I get the sense that what we are just learning about the tip of the iceberg. How far reaching do you think the health problems are as a result?
They are potentially vast. We know from laboratory studies that when the unborn and the young are exposed to endocrine disruptors, there is an increased risk of behavioral disorders, infertility, cancer, diabetes, obesity, thyroid disorders, endometriosis and other reproductive disorders later in life.
What can a family do to eliminate their exposure to Endocrine Disruptors?
- Use glass instead of plastic
- Reduce “product use” lotions, perfumes, makeup, cleaners, antibacterial soaps, air fresheners, canned foods
- Eat fresh, local and/or organic foods
- Rinse canned foods like beans before use
- Use a vacuum cleaner with a HEPA filter
What are the words people should watch for when reading product labels?
Phthalates, parabens, “fragrance”
Can Endocrine Disruptors be found in our food?
Yes, pesticides used to grow food, plastics used to package and store food, and other manufacturing chemicals find their way into our food.
How can people advocate for themselves, and their families, with respect to food manufacturers and the government?
Vote with your wallet—make choices that send a message to manufacturers. Talk to friends, family, colleagues and local, state and national legislators about endocrine disruptors.
I have children, what would be your #1 piece of advice to help them reduce the impact of exposure on their health?
Make healthy choices! Be active, get plenty of sleep and reduce your consumption of sugar-laden beverages and junk food.
It sounds like a cliché, but it is absolutely true.
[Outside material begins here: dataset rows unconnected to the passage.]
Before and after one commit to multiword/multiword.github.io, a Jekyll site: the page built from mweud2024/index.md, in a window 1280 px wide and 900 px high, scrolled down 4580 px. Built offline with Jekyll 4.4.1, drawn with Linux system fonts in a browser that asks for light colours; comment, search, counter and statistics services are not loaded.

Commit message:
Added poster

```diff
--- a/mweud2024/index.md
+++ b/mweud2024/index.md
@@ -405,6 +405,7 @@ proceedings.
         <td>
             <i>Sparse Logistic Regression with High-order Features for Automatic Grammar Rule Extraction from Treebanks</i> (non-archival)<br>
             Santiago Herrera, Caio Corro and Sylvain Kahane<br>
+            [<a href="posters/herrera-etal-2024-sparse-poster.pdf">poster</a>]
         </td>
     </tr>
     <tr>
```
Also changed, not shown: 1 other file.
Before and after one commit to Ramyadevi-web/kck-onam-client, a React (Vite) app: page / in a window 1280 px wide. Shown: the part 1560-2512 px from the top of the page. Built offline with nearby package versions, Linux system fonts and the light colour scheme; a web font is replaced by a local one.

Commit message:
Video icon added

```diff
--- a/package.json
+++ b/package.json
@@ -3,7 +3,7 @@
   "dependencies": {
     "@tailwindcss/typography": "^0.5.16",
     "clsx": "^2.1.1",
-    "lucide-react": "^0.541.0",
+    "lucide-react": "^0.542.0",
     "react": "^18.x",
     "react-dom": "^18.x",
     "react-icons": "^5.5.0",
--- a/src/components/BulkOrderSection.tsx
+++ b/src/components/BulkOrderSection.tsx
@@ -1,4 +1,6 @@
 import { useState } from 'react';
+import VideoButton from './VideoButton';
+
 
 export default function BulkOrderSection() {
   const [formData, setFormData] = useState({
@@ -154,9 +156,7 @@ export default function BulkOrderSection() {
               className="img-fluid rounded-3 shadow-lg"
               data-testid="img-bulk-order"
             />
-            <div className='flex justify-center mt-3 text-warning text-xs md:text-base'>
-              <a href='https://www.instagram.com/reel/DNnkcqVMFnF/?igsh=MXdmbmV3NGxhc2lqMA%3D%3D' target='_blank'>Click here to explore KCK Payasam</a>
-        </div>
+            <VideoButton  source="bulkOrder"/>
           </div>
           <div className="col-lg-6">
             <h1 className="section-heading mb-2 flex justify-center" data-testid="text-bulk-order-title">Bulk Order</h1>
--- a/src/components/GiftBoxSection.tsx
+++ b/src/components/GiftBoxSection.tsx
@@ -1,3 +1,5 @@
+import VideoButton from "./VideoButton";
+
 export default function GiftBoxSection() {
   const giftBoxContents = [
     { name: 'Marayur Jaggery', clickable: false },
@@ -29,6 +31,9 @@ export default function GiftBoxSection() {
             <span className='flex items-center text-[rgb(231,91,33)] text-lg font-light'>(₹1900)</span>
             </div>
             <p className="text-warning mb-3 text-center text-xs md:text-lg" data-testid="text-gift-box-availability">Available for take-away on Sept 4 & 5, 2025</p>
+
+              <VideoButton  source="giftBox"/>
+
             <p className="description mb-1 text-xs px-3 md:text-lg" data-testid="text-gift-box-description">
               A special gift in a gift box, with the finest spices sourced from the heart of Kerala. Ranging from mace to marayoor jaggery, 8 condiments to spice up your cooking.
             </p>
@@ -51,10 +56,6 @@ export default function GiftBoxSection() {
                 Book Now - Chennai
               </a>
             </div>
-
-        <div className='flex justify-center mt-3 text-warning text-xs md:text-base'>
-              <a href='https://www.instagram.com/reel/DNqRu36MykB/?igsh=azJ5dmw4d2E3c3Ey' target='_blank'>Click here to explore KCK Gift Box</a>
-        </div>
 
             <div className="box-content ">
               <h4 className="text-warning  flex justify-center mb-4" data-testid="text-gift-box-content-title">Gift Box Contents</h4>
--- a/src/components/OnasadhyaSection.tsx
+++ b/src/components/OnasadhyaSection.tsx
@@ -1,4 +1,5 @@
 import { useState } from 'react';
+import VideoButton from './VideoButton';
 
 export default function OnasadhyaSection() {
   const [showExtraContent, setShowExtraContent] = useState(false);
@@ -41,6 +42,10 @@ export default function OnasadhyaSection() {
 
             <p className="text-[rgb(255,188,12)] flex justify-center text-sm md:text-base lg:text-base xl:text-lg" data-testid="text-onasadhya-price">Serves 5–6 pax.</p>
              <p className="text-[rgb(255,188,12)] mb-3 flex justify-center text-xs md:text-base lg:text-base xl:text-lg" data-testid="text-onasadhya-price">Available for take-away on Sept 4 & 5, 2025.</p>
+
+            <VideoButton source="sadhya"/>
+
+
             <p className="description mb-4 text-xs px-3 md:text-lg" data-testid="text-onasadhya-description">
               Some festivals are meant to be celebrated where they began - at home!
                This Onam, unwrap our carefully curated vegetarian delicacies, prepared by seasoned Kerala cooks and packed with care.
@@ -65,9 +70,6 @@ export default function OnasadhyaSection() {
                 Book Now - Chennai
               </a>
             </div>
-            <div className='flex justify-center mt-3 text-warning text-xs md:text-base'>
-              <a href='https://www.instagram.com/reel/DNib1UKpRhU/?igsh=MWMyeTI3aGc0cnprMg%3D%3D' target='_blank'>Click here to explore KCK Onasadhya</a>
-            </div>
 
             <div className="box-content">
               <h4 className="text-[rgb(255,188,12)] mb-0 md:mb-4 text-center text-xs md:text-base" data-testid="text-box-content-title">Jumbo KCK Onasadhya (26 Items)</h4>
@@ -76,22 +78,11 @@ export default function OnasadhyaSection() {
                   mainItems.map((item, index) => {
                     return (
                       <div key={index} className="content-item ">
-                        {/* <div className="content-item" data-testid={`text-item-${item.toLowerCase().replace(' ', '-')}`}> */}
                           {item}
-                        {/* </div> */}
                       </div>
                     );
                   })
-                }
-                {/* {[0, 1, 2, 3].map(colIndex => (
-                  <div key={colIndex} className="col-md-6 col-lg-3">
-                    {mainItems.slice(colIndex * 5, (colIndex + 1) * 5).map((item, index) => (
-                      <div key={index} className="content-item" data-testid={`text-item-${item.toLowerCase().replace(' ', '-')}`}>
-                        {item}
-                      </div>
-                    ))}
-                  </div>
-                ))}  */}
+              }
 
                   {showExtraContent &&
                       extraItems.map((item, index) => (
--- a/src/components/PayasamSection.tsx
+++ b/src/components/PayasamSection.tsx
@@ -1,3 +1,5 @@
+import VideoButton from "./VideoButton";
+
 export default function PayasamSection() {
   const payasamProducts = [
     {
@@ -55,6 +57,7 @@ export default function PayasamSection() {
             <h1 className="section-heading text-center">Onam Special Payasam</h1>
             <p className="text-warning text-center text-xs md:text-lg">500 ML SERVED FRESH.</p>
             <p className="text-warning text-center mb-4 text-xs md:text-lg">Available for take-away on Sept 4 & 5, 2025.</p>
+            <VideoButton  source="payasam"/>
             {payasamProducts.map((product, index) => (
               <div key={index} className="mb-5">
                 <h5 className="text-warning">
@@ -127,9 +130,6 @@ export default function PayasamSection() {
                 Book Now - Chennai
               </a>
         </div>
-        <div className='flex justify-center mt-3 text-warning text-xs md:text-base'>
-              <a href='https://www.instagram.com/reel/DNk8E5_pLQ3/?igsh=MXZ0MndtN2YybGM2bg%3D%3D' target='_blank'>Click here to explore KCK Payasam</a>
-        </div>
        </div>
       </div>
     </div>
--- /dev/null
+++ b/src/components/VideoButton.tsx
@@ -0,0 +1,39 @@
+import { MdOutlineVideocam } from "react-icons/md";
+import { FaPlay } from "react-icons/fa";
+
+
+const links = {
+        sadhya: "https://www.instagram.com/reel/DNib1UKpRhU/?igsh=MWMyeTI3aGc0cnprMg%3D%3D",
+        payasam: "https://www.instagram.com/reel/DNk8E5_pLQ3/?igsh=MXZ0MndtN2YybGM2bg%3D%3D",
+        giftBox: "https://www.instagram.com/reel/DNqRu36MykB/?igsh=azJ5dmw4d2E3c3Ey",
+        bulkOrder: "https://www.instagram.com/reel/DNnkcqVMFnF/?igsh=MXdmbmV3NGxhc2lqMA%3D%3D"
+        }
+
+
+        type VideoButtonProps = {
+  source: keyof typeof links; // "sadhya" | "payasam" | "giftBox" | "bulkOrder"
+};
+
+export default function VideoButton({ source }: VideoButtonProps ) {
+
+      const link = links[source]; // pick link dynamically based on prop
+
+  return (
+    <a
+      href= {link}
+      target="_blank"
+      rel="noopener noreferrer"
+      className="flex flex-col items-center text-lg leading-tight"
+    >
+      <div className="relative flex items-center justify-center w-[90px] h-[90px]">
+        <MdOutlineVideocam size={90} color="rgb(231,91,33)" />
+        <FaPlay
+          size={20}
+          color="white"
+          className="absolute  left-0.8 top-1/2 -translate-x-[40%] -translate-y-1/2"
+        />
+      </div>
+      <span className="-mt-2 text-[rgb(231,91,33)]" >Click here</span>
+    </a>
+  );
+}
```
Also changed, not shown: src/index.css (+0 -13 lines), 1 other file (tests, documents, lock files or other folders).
These are proven ways to make our bodies healthier, stronger and more resistant to disease. In addition, the more processed the food (think junk food), the more chemicals you are exposed to.
If a product is listed BPA free, is it safe?
We are finding that many products that are labeled “BPA free” still contain endocrine disruptors.